Hidden Harm: responding to the needs of children [2003]

Six key messages from the Inquiry:

• We estimate there are between 250,000 and 350,000 children of problem drug users in the UK – about one for every problem drug user.
• Parental problem drug use can and does cause serious harm to children at every age from conception to adulthood.
• Reducing the harm to children from parental problem drug use should become a main objective of policy and practice.
• Effective treatment of the parent can have major benefits for the child.
• By working together, services can take many practical steps to protect and improve the health and well-being of affected children.
• The number of affected children is only likely to decrease when the number of problem drug users decreases.

The Advisory Council on the Misuse of Drugs has a statutory duty to advise the Government on drugs of misuse and the health and social problems these may cause. Its Prevention Working Group carries out in-depth Inquiries into aspects of drug misuse that are causing particular concern, with the aim of producing reports that will be helpful to policy makers, service providers and others. In 2000, the Council thus decided to launch an Inquiry that would have the children of problem drug users as its centre of attention. Its terms of reference were to:

  • estimate the number of children so affected in the UK;

  • examine the immediate and long-term consequences of parental drug use for these children from conception through to adolescence;

  • consider the current involvement of relevant health, social care, education, criminal justice and other services;

  • identify the best policy and practice here and abroad; and

  • make policy and practice recommendations.

... the Working Group accepts that not all drug use is incompatible with being a good parent. Our Inquiry has thus focused squarely on parental problem drug use and its actual and potential effect on children. By problem drug use we mean drug use with serious negative consequences of a physical, psychological, social and interpersonal, financial or legal nature for users and those around them. Such drug use will usually be heavy, with features of dependence. In the United Kingdom at present this typically involves use of one or more of the following: heroin and other opiates, benzodiazepines, cocaine or amphetamines.

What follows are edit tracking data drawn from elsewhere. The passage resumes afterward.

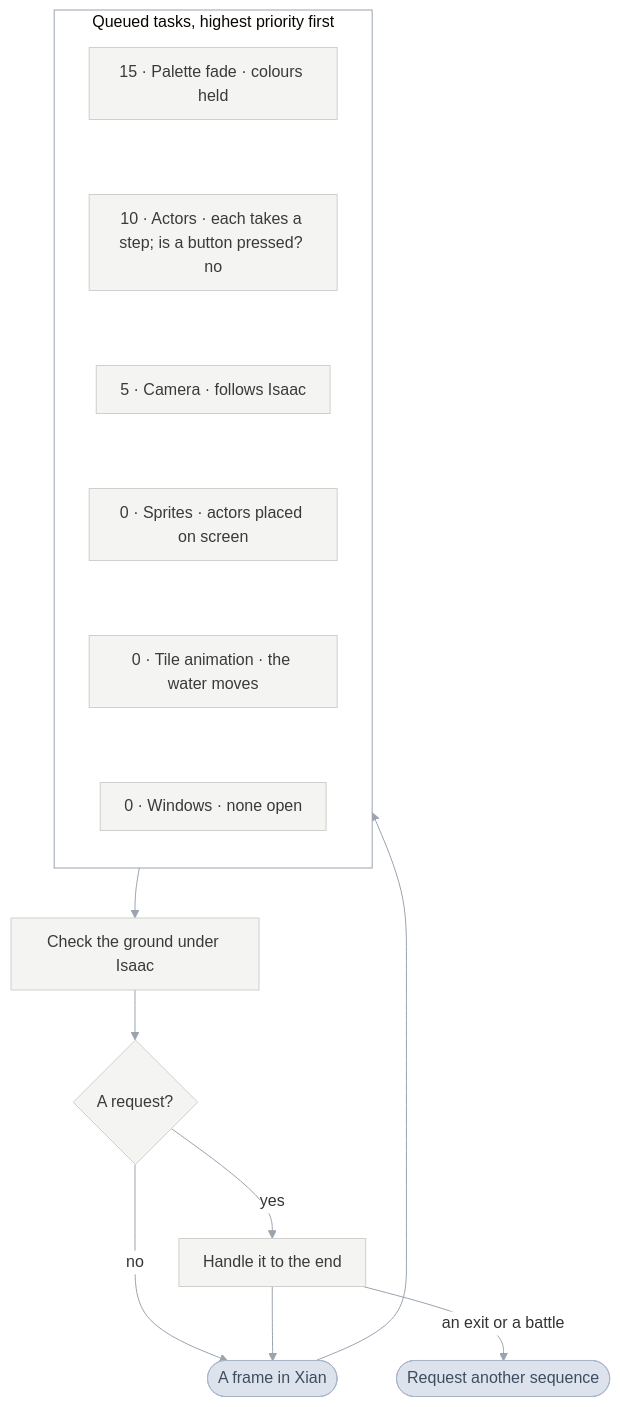
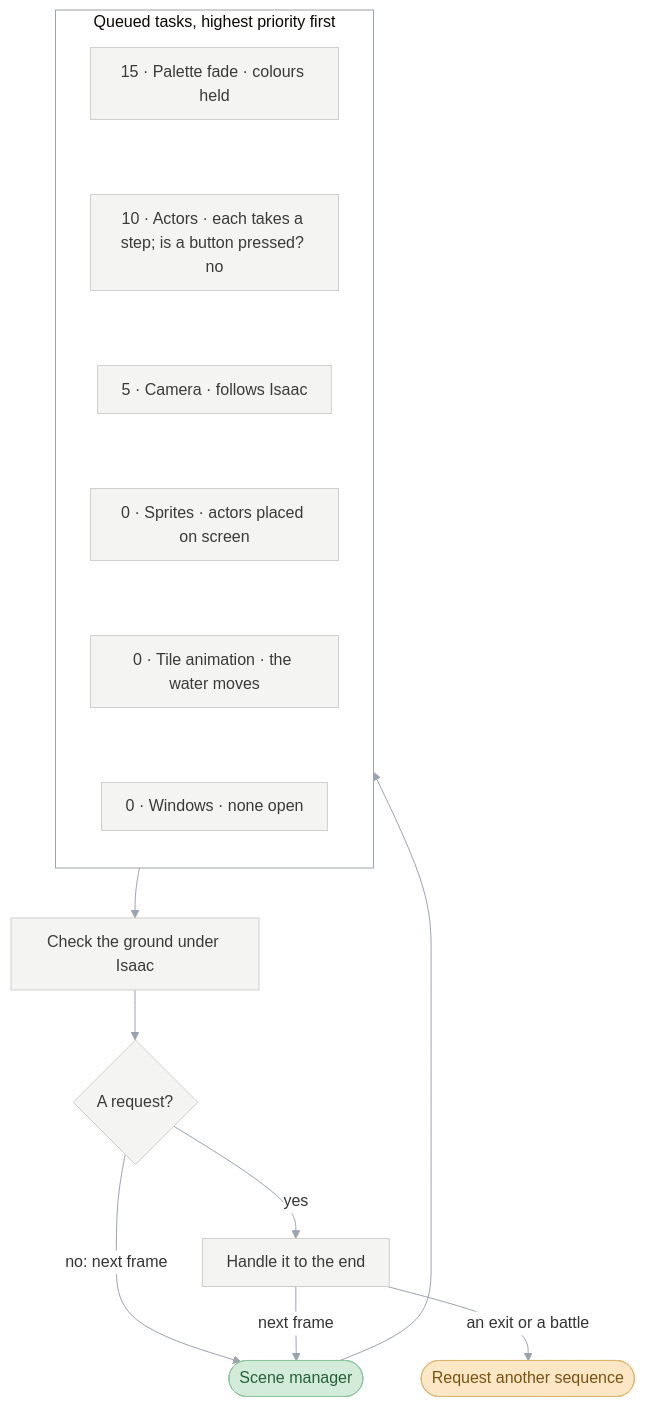
Before and after one commit to PascalPixel/alchemy: the fourth of 4 diagrams in games/tbs/README.md, drawn with Mermaid. The commit also changed other lines of this file, not shown here.

First line of the commit message:
☀️ Front page: one name and colour for what links two charts

````diff
--- a/games/tbs/README.md
+++ b/games/tbs/README.md
@@ -113,23 +125,27 @@
 ```mermaid
 %%{init: {"theme": "base", "themeVariables": {"lineColor": "#9AA3AE", "edgeLabelBackground": "#FFFFFF"}, "flowchart": {"curve": "basis", "padding": 12}}}%%
 flowchart TD
-  frame(["A frame in Xian"]) --> queue
+  frame(["Scene manager"]) --> queue
   subgraph queue ["Queued tasks, highest priority first"]
     direction TB
     t1["15 · Palette fade · colours held"] ~~~ t2["10 · Actors · each takes a step; is a button pressed? no"]
     t2 ~~~ t3["5 · Camera · follows Isaac"] ~~~ t4["0 · Sprites · actors placed on screen"]
     t4 ~~~ t5["0 · Tile animation · the water moves"] ~~~ t6["0 · Windows · none open"]
   end
   queue --> ground["Check the ground under Isaac"]
   ground --> check{"A request?"}
-  check -->|"no"| frame
+  check -->|"no: next frame"| frame
   check -->|"yes"| handle["Handle it to the end"]
-  handle --> frame
+  handle -->|"next frame"| frame
   handle -->|"an exit or a battle"| next(["Request another sequence"])
-  classDef link fill:#DDE3EC,stroke:#A9B6C8,color:#3E4C60
+  classDef sequenceManager fill:#DDE3EC,stroke:#8FA0B8,color:#2E3C50
+  classDef sceneSequence fill:#F6D5D2,stroke:#D9928B,color:#8A2A22
+  classDef sceneManager fill:#D3EBD9,stroke:#8DC49E,color:#25603A
+  classDef request fill:#FBE7C6,stroke:#E0B46A,color:#7A5212
   classDef step fill:#F4F4F2,stroke:#CFCFCB,color:#3A3A38
-  class frame,next link
+  class frame sceneManager
+  class next request
   class t1,t2,t3,t4,t5,t6,ground,handle step
   style queue fill:#FFFFFF,stroke:#9AA3AE
   class check step
 ```
````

The Working Group is well aware that problem drinking by parents can have serious consequences for their children and that there are probably at least as many children thus affected as by problem drug use. Parental smoking is also harming the health of many hundreds of thousands of children in this country. However, it was decided that it was beyond the scope of the Inquiry to do justice to these two major topics. Our main focus is therefore on problem drug use, with the impact of alcohol or tobacco being considered as additional factors. Nevertheless, many of the recommendations we make for protecting and supporting the children of problem drug users will also be applicable to the children of problem drinkers.

We have written this report with the aim of illuminating an aspect of the harm caused by drug use that until now has remained largely hidden. By highlighting both the size and seriousness of the problem, we hope we can stimulate vigorous efforts by both policy makers and service providers to address the needs of some of this country’s most vulnerable children.

Maternal drug use during pregnancy can seriously affect fetal growth, but assessing the impact is usually impossible, with multiple drugs being taken in various doses against a background of other unfavourable circumstances. There is serious concern about the effect of cocaine on fetal development. Heroin and other opiates, cocaine and benzodiazepines can all cause severe neonatal withdrawal symptoms. The damaging effects of tobacco and alcohol are well established, and cannabis is not risk free.